The government was so concerned about the Internet, that it shut it down for a number of days. International outrage and pressure eventually restored service.
Fear of the Internet has now spread to Algeria, where citizens, emboldened by events in Tunisia and Egypt, have taken to the streets demanding change. According to news reports the government has blocked Facebook and ordered an Internet shutdown.

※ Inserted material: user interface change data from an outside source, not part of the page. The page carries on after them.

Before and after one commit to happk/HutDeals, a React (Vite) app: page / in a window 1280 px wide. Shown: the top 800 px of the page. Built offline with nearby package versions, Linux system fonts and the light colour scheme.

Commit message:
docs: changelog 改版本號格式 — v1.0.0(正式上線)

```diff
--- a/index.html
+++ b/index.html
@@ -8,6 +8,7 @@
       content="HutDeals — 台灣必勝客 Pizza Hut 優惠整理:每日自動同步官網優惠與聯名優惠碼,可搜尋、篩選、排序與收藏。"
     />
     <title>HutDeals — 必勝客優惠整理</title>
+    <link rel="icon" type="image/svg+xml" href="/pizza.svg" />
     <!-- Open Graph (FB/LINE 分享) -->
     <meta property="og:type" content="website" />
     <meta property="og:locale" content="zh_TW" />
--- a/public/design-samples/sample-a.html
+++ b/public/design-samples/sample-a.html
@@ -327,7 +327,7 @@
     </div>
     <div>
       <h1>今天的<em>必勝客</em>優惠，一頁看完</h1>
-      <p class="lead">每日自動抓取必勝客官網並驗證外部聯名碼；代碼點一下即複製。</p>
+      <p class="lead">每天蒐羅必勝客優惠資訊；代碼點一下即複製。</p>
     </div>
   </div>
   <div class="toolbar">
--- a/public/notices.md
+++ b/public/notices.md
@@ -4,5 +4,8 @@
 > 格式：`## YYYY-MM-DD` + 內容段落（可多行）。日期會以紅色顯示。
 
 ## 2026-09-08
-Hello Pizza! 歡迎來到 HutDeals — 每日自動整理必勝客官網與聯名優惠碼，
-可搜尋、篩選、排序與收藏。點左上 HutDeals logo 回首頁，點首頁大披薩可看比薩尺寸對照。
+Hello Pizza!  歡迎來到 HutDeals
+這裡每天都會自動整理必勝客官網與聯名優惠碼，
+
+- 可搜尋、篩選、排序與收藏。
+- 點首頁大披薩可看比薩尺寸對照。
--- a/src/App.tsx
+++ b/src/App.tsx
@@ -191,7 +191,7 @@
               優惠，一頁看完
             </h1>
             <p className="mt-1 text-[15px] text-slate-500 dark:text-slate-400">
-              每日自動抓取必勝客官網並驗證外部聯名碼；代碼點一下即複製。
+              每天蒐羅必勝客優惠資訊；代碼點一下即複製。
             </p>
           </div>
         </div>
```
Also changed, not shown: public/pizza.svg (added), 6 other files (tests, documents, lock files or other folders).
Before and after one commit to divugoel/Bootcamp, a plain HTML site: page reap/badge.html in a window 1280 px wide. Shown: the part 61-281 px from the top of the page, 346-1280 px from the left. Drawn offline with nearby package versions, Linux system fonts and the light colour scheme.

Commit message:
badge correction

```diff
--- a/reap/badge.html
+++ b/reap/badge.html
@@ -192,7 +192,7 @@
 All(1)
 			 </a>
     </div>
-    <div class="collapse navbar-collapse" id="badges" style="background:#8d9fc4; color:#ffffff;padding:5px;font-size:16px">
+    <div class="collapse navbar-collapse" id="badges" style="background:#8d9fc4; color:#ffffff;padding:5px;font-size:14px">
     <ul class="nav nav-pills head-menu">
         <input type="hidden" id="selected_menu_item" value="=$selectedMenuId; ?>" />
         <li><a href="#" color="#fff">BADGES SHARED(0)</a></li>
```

Regardless of whether the Internet provoked the uprisings (certainly the underlying conditions were already there), clearly governments are afraid of it. China has censored the Net for years, but now repressive regimes are going further–taking their countries offline. But how long can a nation disconnect from the flow of information? Is it committing political and economic suicide? As discontent spreads across the Mideast and disenfranchised citizens take to the streets, we’ll find out the consequences of these information revolutions.
As quoted in the New York Times, Shawki al-Qadi, an opposition lawmaker in Yemen said, “The street is not afraid of governments anymore. It is the opposite. Governments and their security forces are afraid of the people now. The new generation, the generation of the Internet, is fearless. They want their full rights, and they want life, a dignified life.”
“Power to the People” was a much used slogan during the 1960s, but today it’s taking on a whole new meaning.